"""

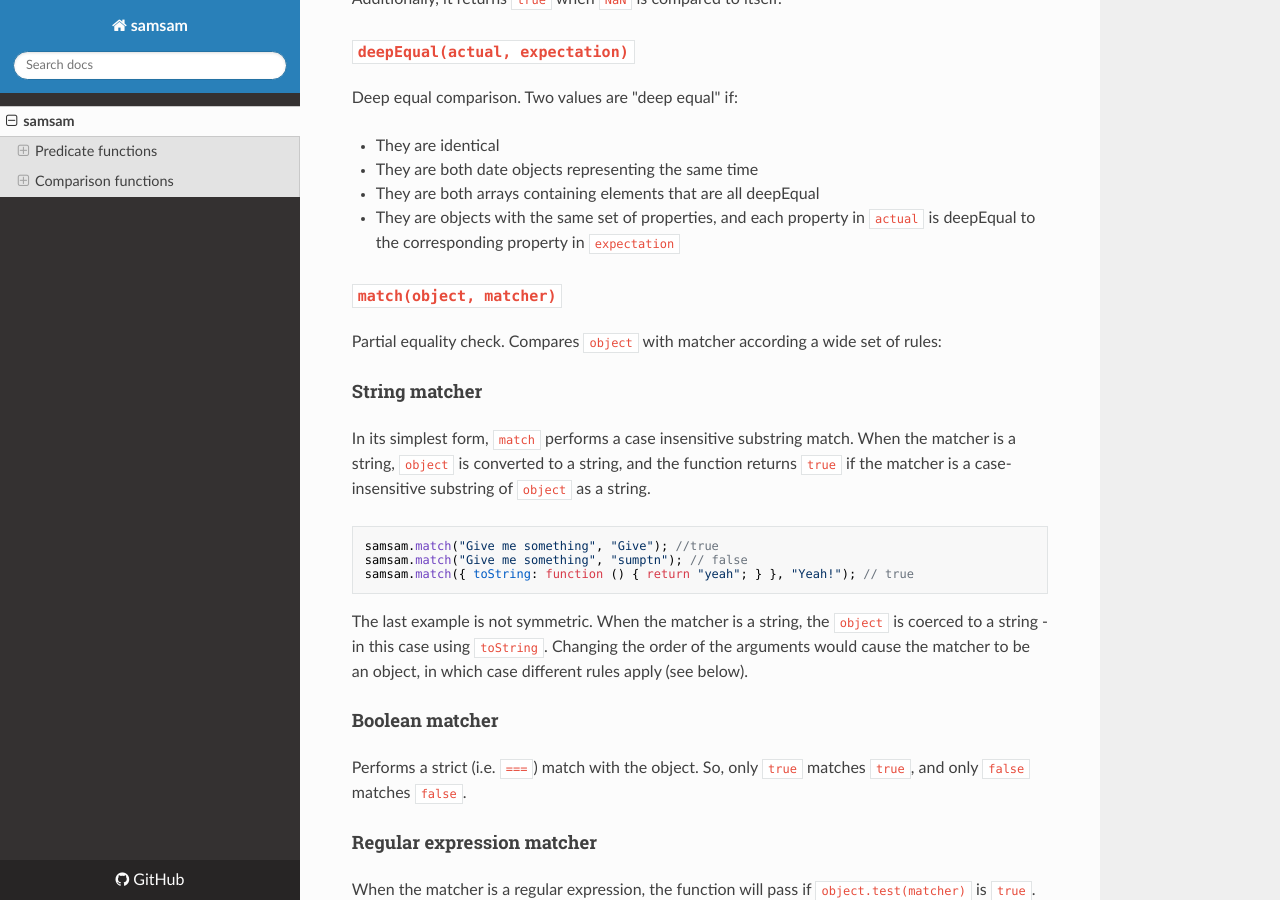
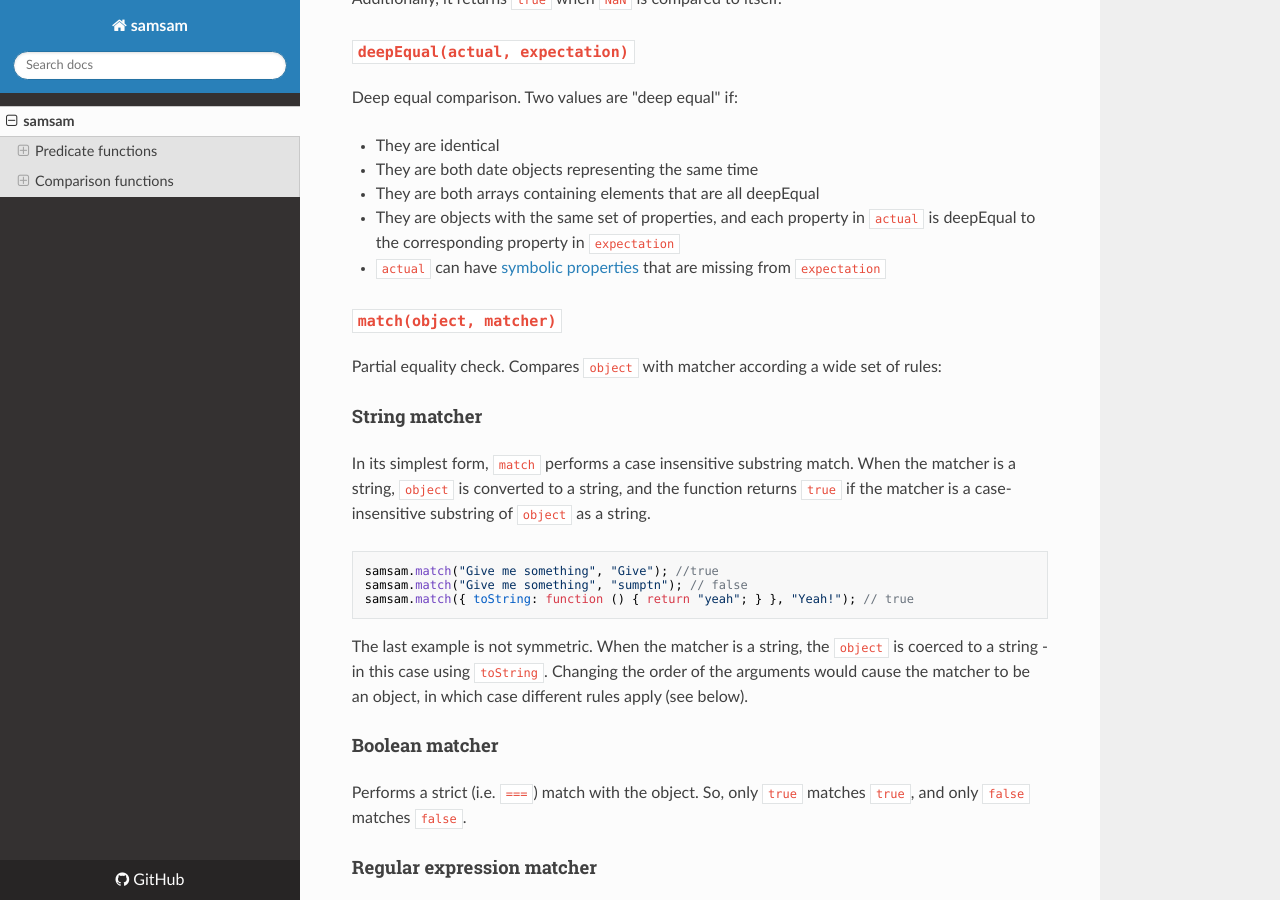
Before and after one commit to sinonjs/samsam, an MkDocs documentation site: the page built from docs/index.md, in a window 1280 px wide and 900 px high, scrolled down 1195 px. Built offline with MkDocs 1.6.1, drawn with Linux system fonts in a browser that asks for light colours; nearby versions of some CDN libraries.

Commit message:
Added section to documentation explaining symbolic properties.

```diff
--- a/docs/index.md
+++ b/docs/index.md
@@ -62,6 +62,8 @@
 * They are both arrays containing elements that are all deepEqual
 * They are objects with the same set of properties, and each property
   in `actual` is deepEqual to the corresponding property in `expectation`
+
+  * `actual` can have [symbolic properties](https://developer.mozilla.org/en-US/docs/Web/JavaScript/Reference/Global_Objects/Symbol) that are missing from `expectation`
 
 
 ### `match(object, matcher)`
```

"""

REQUIRED ACTION: Single out each line of the records above with the string "docs" in it, and copy it.

EXERCISE SOLUTION:
Before and after one commit to sinonjs/samsam, an MkDocs documentation site: the page built from docs/index.md, in a window 1280 px wide and 900 px high, scrolled down 1195 px. Built offline with MkDocs 1.6.1, drawn with Linux system fonts in a browser that asks for light colours; nearby versions of some CDN libraries.
--- a/docs/index.md
+++ b/docs/index.md
+  * `actual` can have [symbolic properties](https://developer.mozilla.org/en-US/docs/Web/JavaScript/Reference/Global_Objects/Symbol) that are missing from `expectation`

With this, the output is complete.